Relationship between social media and indian cultural collectivism

This article has been cited by other articles in PMC. Abstract Indian society is collectivistic and promotes social cohesion and interdependence. The traditional Indian joint family, which follows the same principles of collectivism, has proved itself to be an excellent resource for the care of the mentally ill. However, the society is changing with one of the most significant alterations being the disintegration of the joint family and the rise of nuclear and extended family system.

Relationship between social media and indian cultural collectivism

Issue 1, Fall One of the critical elements for a culture of peace is social justice. Perceptions of injustice lead to discontent, non-cooperation, conflict, civil unrest, and war.

Religions have a powerful role in shaping ideas of social justice and legitimacy, and also in responding to perceptions of injustice and illegitimacy—e. To maximize the potential of religions to contribute to peace and minimize those that breed war requires understanding these deep, unconscious levels of knowing and cultural formation; this is more elusive and difficult than addressing direct or even systemic forms of violence.

That religions have played a role in conflict and warfare is well known. We have only to look at current and past wars to see that even when religious differences are not a direct cause, they may play an indirect and interactive role in conflict dynamics.

If we understand why and how religions affect war or peace within and between societies, we may be better enabled to engage the strengths and transcend the limitations of religions in developing a sustainable peace.

One reason that religions may have played a powerful role in history is that they often carry the archetypes, symbols, stories, and worldviews through which people shape their identity, designate their deepest questions of meaning, deal with problems of injustice and suffering, and develop codes of morality and conduct to meet the requirements of community life.

Because they function at often deep and unconscious levels, people are often unaware of the affect of religious symbols, archetypes and identity systems on their values, choices and behaviors.

Relationship between social media and indian cultural collectivism

Nevertheless people are often prepared to die in order to defend or uphold these symbols, meanings, and identity systems.

In addition, through their extensive networks, institutions e. In some countries religious systems are more powerful than political systems, and in others political and religious systems are intertwined.

Indeed, given the importance of religion in many societies, it would be difficult to develop a culture of peace without including religions and the symbols and meanings they hold for peoples as well as the power of their networks.

To the degree that religions are part of the problem, they are also part of the solution Definitions, Terms, Approaches Before proceeding, it may be helpful to clarify how several terms are being used in this paper, and their significance to the topic.

One of the critical elements for a culture of peace is social justice.

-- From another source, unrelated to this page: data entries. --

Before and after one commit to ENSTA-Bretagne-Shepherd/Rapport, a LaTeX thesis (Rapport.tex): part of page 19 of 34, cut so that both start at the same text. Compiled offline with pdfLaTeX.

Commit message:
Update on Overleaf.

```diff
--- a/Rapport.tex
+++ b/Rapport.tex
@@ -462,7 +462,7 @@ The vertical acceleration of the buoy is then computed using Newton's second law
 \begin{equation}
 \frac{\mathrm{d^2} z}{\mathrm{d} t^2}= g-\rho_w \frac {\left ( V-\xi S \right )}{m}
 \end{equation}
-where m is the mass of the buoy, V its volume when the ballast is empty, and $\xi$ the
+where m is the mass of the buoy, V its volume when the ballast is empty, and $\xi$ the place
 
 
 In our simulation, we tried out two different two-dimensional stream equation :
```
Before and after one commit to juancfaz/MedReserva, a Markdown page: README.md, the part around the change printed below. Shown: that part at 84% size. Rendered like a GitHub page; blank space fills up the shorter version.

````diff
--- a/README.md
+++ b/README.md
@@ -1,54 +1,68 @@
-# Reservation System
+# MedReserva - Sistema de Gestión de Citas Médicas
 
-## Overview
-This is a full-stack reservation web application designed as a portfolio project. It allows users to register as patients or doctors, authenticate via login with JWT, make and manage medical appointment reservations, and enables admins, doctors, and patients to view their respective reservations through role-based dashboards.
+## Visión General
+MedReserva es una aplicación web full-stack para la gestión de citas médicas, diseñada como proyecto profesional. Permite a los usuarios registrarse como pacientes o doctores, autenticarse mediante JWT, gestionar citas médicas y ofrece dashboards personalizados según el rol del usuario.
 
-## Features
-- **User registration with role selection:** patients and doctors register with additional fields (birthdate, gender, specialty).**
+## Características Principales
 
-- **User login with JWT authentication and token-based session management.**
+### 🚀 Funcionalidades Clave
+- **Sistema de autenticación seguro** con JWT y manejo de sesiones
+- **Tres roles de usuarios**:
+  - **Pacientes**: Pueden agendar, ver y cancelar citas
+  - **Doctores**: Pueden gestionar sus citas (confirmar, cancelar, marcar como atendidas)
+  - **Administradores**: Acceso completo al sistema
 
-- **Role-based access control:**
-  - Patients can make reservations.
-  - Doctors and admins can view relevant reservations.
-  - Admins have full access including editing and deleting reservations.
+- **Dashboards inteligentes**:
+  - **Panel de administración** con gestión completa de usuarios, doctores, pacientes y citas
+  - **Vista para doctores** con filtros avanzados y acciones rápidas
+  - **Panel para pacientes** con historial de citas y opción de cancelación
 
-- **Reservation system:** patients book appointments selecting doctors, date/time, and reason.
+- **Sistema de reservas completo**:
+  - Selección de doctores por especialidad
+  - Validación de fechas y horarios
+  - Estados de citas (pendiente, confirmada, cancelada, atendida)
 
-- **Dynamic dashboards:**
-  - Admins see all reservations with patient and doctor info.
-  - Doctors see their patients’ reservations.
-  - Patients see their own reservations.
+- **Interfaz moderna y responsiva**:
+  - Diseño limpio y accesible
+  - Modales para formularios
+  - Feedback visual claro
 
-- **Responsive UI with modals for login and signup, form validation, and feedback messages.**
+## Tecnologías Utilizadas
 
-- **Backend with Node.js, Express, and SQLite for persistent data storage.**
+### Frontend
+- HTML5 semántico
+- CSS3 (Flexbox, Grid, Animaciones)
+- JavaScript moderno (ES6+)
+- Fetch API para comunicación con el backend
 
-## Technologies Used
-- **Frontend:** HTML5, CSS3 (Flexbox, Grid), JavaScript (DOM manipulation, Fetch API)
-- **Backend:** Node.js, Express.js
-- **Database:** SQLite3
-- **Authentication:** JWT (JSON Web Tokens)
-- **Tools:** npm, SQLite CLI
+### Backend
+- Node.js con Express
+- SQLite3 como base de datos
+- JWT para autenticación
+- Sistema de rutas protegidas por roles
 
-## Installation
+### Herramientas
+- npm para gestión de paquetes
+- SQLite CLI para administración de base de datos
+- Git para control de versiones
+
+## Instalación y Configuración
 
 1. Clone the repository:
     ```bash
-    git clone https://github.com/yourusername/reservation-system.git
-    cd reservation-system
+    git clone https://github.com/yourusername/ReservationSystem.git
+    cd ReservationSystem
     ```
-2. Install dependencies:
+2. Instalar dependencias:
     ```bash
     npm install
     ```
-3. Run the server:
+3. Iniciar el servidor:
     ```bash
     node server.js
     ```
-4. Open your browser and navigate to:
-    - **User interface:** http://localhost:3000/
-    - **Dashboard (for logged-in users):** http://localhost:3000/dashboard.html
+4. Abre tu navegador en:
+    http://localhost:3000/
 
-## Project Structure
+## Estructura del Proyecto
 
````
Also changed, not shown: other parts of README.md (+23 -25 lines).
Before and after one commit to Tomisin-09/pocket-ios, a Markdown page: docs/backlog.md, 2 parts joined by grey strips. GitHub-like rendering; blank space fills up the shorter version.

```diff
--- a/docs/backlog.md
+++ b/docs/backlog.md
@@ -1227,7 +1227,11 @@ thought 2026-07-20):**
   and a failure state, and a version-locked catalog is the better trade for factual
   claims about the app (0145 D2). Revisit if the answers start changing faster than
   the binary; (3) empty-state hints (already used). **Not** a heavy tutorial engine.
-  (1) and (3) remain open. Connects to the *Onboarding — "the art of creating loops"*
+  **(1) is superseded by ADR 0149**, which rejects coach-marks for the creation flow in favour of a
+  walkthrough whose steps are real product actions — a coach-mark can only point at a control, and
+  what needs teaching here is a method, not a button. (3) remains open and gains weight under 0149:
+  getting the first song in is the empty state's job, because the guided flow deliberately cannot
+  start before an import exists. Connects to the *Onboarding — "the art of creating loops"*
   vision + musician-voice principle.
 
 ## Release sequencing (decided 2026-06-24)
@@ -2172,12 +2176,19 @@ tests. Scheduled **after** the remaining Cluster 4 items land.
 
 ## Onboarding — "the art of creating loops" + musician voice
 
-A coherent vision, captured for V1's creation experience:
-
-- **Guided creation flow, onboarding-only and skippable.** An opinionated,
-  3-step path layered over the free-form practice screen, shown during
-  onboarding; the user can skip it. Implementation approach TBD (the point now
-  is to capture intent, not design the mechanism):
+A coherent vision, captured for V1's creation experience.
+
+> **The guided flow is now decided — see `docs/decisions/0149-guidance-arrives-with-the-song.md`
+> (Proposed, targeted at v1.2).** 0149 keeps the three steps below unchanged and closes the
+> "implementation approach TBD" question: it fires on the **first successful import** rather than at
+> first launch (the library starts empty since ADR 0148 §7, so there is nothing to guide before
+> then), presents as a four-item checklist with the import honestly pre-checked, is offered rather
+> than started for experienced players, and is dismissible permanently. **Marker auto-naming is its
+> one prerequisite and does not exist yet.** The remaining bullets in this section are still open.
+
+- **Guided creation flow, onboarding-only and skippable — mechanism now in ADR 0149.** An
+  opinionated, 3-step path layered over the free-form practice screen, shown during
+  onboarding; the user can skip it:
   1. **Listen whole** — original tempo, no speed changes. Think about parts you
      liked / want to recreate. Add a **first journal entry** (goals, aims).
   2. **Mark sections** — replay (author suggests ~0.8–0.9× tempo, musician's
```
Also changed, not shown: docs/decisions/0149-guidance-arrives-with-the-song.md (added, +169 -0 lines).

Perceptions of injustice lead to discontent, non-cooperation, conflict, civil unrest, and war. Various aspects of the relationship between religion and science have been addressed by modern historians of science and religion, philosophers, theologians, scientists, and others from various geographical regions and cultures. Even though the ancient and medieval worlds did not have conceptions resembling the modern understandings of . Indian society is collectivistic and promotes social cohesion and interdependence. The traditional Indian joint family, which follows the same principles of collectivism, has proved itself to be an excellent resource for the care of the mentally ill.

Because of wide variations among religions it is not practical to speak in the singular as if all religions were the same. Although religions are found in every type of society, geographic region, and historical period, religious experience and practice has varied tremendously.

Relationship between social media and indian cultural collectivism

What is essential in some religions is absent or peripheral in others. Belief in gods or God is not universal to all religions, and, although most religions include prayer and rituals, these are not always present or central.

Despite the differences, there are some commonly shared aspects of religious experience. It has also been described as a means by which societies interpret life and develop and reinforce codes of morality and conduct in keeping with those interpretations and the requirements of community life.

And it has been defined as: This is because perceptions of injustice—real, alleged, or imagined—are often significant causes of conflict and war, and because ideas and perceptions of justice play a key role in maintaining a stable peace.One of the critical elements for a culture of peace is social justice.

Perceptions of injustice lead to discontent, non-cooperation, conflict, civil unrest, and war. Perhaps the most important dimension of cultural difference in social behaviour, across the diverse cultures of the world, is the relative emphasis on individualism v.

collectivism. In the United States, the modern relationship between land tenure and the reservation system was formally established with the General Allotment Act of , known as the Dawes Act, and later with the Indian Reorganization Act. The social networking site, Facebook, has gained an enormous amount of popularity.

In this article, we review the literature on the factors contributing to Facebook use. Indian society is collectivistic and promotes social cohesion and interdependence.

The traditional Indian joint family, which follows the same principles of collectivism, has proved itself to be an excellent resource for the care of the mentally ill. Used 16 scenarios to measure tendencies toward horizontal or vertical, individualism or collectivism with a sample of Indian students (aged 19–25 yrs).

Indian family systems, collectivistic society and psychotherapy